The announcement was made in an email from administrators to law students on Monday. The email says, “Judge Kavanaugh indicated that he can no longer commit to teaching his course in January Term 2019, so the course will not be offered.”
A Harvard Law School spokeswoman confirmed Kavanaugh’s decision to The Associated Press on Tuesday.
Kavanaugh was scheduled to teach a three-week course called The Supreme Court Since 2005. He has taught at the law school for about a decade.
President Donald Trump’s nominee to the Supreme Court is under investigation by the FBI for allegations of sexual misconduct when he was in high school and college. He has denied the allegations.
Iowa Republican Sen. Joni Ernst says that barring any new information from the FBI she intends to vote to confirm Judge Brett Kavanaugh to the Supreme Court.
Ernst is among six Republican women in the Senate. She told “CBS This Morning” on Tuesday that California college professor Christine Blasey (BLAH’-zee) Ford’s sexual assault allegation against Kavanaugh lacks corroboration.
Kavanaugh strongly denies the accusation, but President Donald Trump and Senate Republicans have instructed the FBI to investigate it and any other “credible allegations” against him.
Ernst says if no corroboration is turned up she “will continue to support Judge Kavanaugh based on the information” she has.
She adds, “What message that sends to women in America is that we are innocent until proven guilty in this country.”
In a switch in tactics, Democrats are raising new questions about Supreme Court nominee Brett Kavanaugh’s truthfulness when he testified to Congress last week.
The Senate’s Democratic leader, Chuck Schumer of New York, says Kavanaugh seems willing to mislead senators about matters big and small to ensure his confirmation. He says there is mounting evidence that the appeals court judge isn’t credible.
Senate Majority Leader Mitch McConnell is pledging that senators will begin voting on Kavanaugh’s nomination this week, and criticized what he called “endless delay and obstruction.”
Democrats have seized on Kavanaugh’s indignant, emotional testimony before the Judiciary Committee to question whether he has the temperament for a lifetime appointment on the nation’s highest court.

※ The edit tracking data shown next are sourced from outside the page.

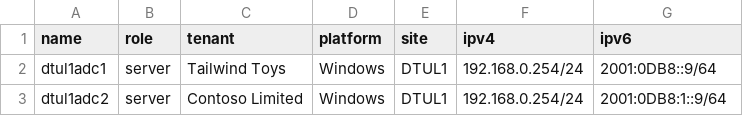
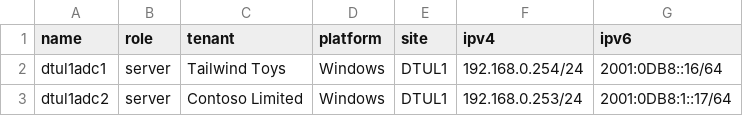
Before and after one commit to aaroneg/netbox-rest-module-demo, a CSV file: sample-data/virtual-machines.csv, drawn as a sheet.

```diff
--- a/sample-data/virtual-machines.csv
+++ b/sample-data/virtual-machines.csv
@@ -1,3 +1,3 @@
 name,role,tenant,platform,site,ipv4,ipv6
-dtul1adc1,server,"Tailwind Toys",Windows,DTUL1,192.168.0.254/24,"2001:0DB8::9/64"
-dtul1adc2,server,"Contoso Limited",Windows,DTUL1,192.168.0.254/24,"2001:0DB8:1::9/64"
+dtul1adc1,server,"Tailwind Toys",Windows,DTUL1,192.168.0.254/24,"2001:0DB8::16/64"
+dtul1adc2,server,"Contoso Limited",Windows,DTUL1,192.168.0.253/24,"2001:0DB8:1::17/64"
```
Also changed, not shown: sample-data/devices.csv, 1 other file.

Kavanaugh has denied claims of sexual misconduct by three different women.
This article provided by NewsEdge.